A Pacific Swift up near Oshamanbe this afternoon. There were lots of swifts and hirundines flying south and I tried photographing swifts semi-seriously for the first time.
It was hard.
Some heavy cropping going on here.
In amongst the Pacific Swifts were smaller numbers of White Throated Needletails.
We were at Oshamanbe to check out the waders.
The bird on the left is a Red Knot, the one on the right is the very common Grey Tailed Tattler. Red Knot is a fairly scarce species in Japan and this is a new addition to my Japanese list.
There were other wader species around too; Mongolian Plover, Whimbrel, Sanderling, Greenshank, Common Sandpiper and Ruddy Turnstone. Here's a photo of the latter.
And of course the inevitable Red Necked Stints, they were everywhere in small skittish flocks.
This individual appeared to be colour ringed.
Other species today included the first Glaucous Winged Gull of 'winter', Great Egret, Japanese Green Pigeon, Night Heron, Sand Martin, Eastern Marsh Harrier and this young Peregrine.
Thanks for clicking this link.

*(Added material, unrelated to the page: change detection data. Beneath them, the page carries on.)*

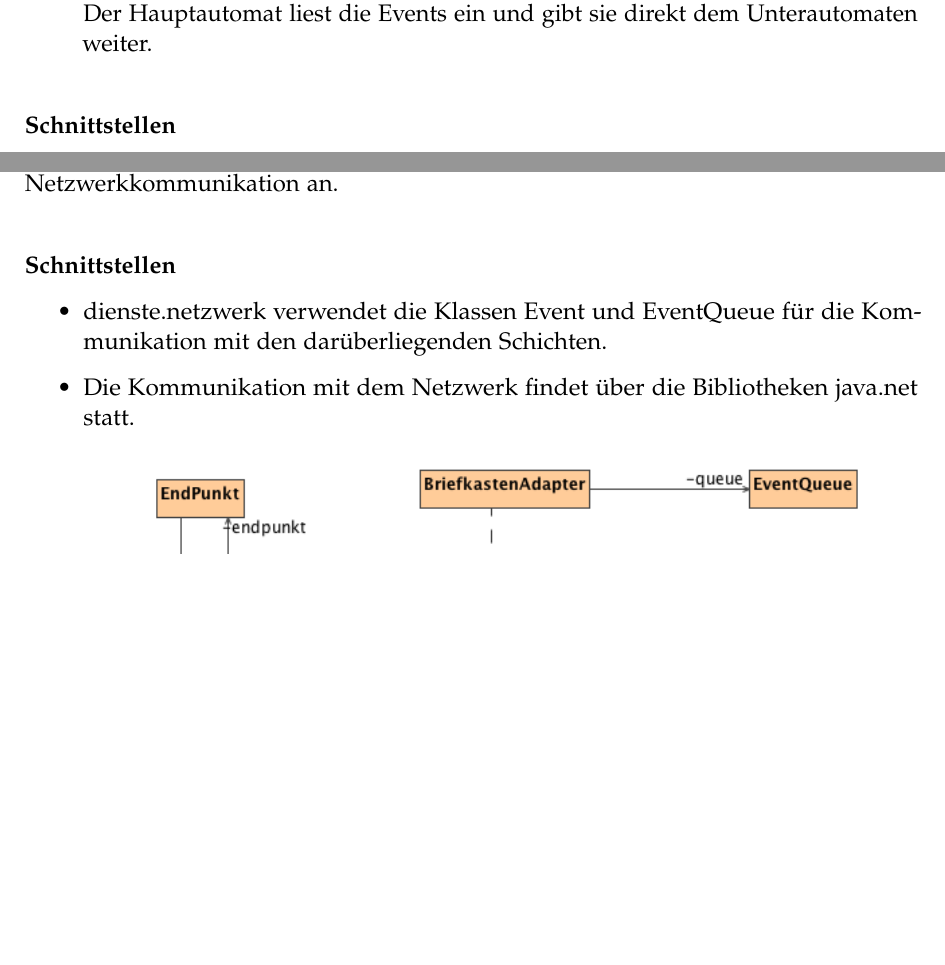
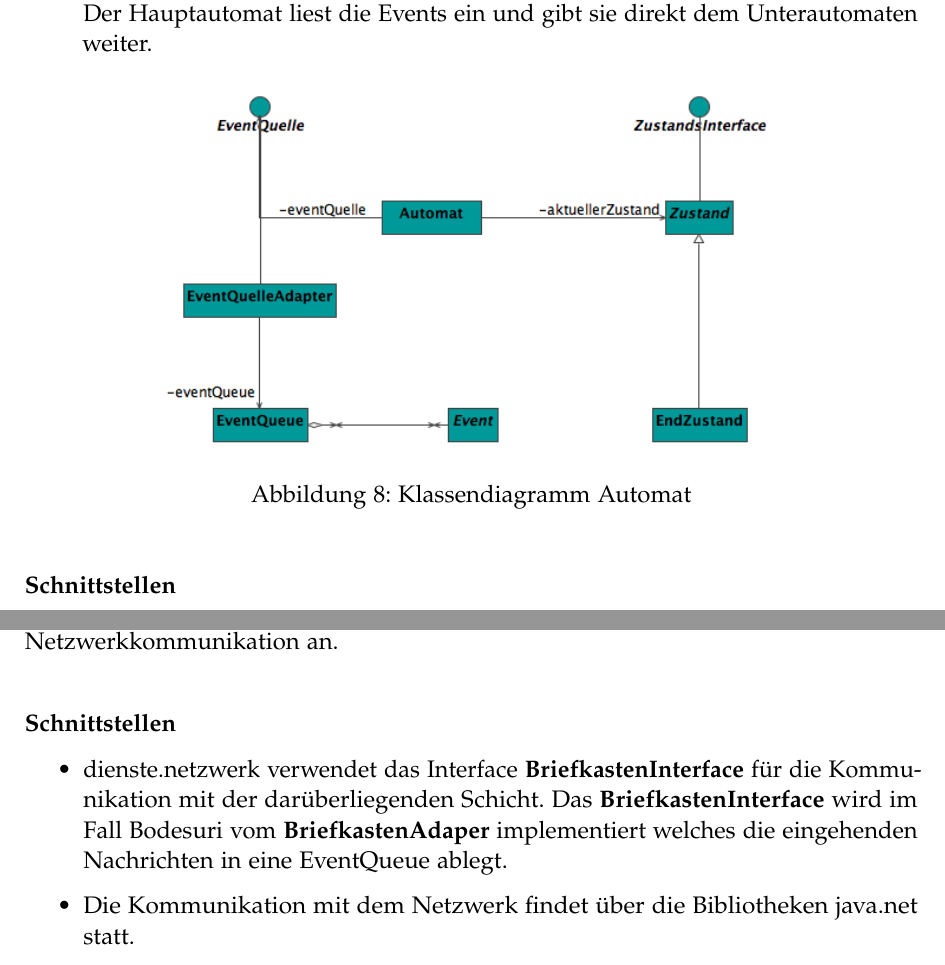
Before and after one commit to retoo/bodesuri, a LaTeX document (doc/design/design.tex): two parts of pages 14 and 16 of 65 before the commit and two parts of pages 14 and 17 of 66 after it, joined at a grey line, cut so that both start at the same text, the shorter picture padded with empty space. Compiled offline with pdfLaTeX; an older LaTeX class or package is replaced by its successor.

Commit message:
- automat geupdatet
svn path=/trunk/; revision=1547

```diff
--- a/doc/design/design.tex
+++ b/doc/design/design.tex
@@ -139,6 +139,13 @@ Der Automat bietet zwei Betriebsmodi an:
 	\item Ferngesteuerter integrierter Betrieb. Der Automat wird vom Caller bei anstehenden Ereignissen aufgerufen, verarbeitet exakt ein Ereignis (inklusive den dazugehörigen Zuständen) und übergibt anschliessend die Kontrolle wieder dem Caller. Der Modus eignet sich speziell für Unterautomaten bei welchen man keinen zusätzlichen Thread und eine seperate Ereignisqueue einsetzen möchte. Der Hauptautomat liest die Events ein und gibt sie direkt dem Unterautomaten weiter.
 \end{itemize}
 
+\begin{figure}[H]
+	\centering
+	\includegraphics[width=0.7 \textwidth]{kd_dienste_automat}
+	\caption{Klassendiagramm Automat}
+	\label{fig:kd_dienste_automat}
+\end{figure}
+
 \paragraph{Schnittstellen}
 \begin{itemize}
 	\item Der Automat muss von den darüberliegenden Klassen abgeleitet und spezifisch implementiert werden.
@@ -176,8 +183,7 @@ Dieses Package kapselt die Socket-Schnittstelle von Java und bietet Dienste für
 
 \paragraph{Schnittstellen}
 \begin{itemize}
-	\item dienste.netzwerk verwendet die Klassen Event und EventQueue für die Kommunikation mit den darüberliegenden Schichten.
-% FIXME: Reto stimmt so nümm (Reto)
+	\item dienste.netzwerk verwendet das Interface \textbf{BriefkastenInterface} für die Kommunikation mit der darüberliegenden Schicht. Das \textbf{BriefkastenInterface} wird im Fall Bodesuri vom \textbf{BriefkastenAdaper} implementiert welches die eingehenden Nachrichten in eine EventQueue ablegt.
 	\item Die Kommunikation mit dem Netzwerk findet über die Bibliotheken java.net statt.
 \end{itemize}
 
```
Also changed, not shown: doc/design/design.tex (4 more changed lines), 1 other file.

Still hot, when will it end?
No footy on tonight. How boring................
Wow! A great collection of photos, especially the flight shots. I've tried to photograph swifts in Australia but they were so high and of course, fast. Love your young peregrine too!ReplyDelete
You're dead right about trying to take pics of swifts but you got some really good ones there Stu, much better than my Common Swift attempts.ReplyDelete
Pacific Swift is a vagrant over here. I like the look of that Turnstone on that paved floor. Well done on the Knot!ReplyDelete
White-throated Needletail is a nice species I've only seen twice. I think these flight shots are already great. I've never got a flight shot of any swift with that much details before. You'll just have to wait for a nice blue sky day to get some better ones.ReplyDelete
Ah but a nice blue sky day would mean they'd be high high up in the sky.......ReplyDelete
Love the image of the Knot and Tattler, makes for a great ID guide between the 2 species. Congrats on getting the RNS flight shot! Such a hard shot to get of these guys.ReplyDelete